I’ve just been looking over your website, via linking from the Eat Local Challenge. I think it’s great that you’re helping to build awareness about eating locally and supporting small, family farmers. I work with an organization called the Eat Well Guide, which is affiliated with Sustainable Table. Our web address is www.eatwellguide.com. Basically, we are a search engine to help people eat sustainably and locally. Our guide of farms, stores, restaurants and organizations is meat and dairy based, as opposed to Local Harvest, which seems to be most comprehensive for produce-only farmers. We are trying to inspire consumers to avoid factory farms and instead purchase meat, poultry, eggs and dairy from healthy, naturally raised animals.

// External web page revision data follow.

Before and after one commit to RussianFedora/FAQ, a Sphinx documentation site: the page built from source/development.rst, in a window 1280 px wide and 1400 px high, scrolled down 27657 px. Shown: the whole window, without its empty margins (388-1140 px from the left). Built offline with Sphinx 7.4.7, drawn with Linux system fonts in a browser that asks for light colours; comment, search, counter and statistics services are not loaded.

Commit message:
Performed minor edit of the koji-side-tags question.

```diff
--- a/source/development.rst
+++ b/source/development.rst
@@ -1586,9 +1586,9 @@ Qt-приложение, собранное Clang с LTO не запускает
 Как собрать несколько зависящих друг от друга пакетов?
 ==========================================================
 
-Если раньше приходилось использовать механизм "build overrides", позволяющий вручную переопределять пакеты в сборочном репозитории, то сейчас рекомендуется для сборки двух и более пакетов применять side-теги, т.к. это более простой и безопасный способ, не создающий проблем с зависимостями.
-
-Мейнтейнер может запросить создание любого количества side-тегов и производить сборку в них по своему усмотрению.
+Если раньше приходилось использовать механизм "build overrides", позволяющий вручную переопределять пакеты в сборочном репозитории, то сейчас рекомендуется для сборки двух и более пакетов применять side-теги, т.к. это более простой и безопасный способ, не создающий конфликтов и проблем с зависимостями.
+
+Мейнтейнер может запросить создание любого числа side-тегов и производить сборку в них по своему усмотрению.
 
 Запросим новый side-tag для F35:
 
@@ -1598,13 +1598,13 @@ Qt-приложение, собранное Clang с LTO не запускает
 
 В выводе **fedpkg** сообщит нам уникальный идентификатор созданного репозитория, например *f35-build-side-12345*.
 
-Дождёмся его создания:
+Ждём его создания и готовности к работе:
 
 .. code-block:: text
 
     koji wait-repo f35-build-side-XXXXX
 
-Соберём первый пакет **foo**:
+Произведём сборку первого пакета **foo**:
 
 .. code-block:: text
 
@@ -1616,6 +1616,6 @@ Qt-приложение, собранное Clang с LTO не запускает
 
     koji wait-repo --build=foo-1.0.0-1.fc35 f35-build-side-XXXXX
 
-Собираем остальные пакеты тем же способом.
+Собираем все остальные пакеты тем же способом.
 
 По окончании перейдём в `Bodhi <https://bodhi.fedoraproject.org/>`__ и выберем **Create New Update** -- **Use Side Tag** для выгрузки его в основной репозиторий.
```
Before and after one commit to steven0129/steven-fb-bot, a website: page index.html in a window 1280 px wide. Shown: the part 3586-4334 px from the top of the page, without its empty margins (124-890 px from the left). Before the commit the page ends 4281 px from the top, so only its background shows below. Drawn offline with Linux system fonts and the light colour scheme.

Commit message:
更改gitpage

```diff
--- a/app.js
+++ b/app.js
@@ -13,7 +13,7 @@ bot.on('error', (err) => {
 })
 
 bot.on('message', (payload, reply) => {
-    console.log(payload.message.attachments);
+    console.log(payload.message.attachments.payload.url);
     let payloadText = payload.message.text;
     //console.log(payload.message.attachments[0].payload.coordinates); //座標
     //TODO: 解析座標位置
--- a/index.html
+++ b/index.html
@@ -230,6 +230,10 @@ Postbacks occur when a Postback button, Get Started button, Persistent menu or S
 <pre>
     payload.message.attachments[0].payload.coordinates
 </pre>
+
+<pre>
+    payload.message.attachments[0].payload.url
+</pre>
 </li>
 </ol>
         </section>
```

You may have heard of our organization previously via the Meatrix and the Meatrix II, both short animated online movies, produced by our organization to highlight the ills of factory farming. Our Eat Well Guide is a work in progress, but I hope that you can take a minute to look through the directory (notice that you can even adjust your search radius for 100 miles – the perfect aid for the Eat Local Challenge!), since we are trying to spread the word about it’s existence. You are, of course, free to link to us in any way.
Thanks, and good luck with the challenge!
Good to know, and good to use! Like Local Harvest, you can plug in a zip code and find people within a certain radius, including the 100-mile Eat Local Challenge parameters.
THOUGHT FOR THE DAY: "I have had the good fortune to see how my articles
have directly benefited some farmers and helped build markets for their
products in a way that preserves land from development. That makes me a
— Michael Pollan
That's all for now. Thanks for visiting.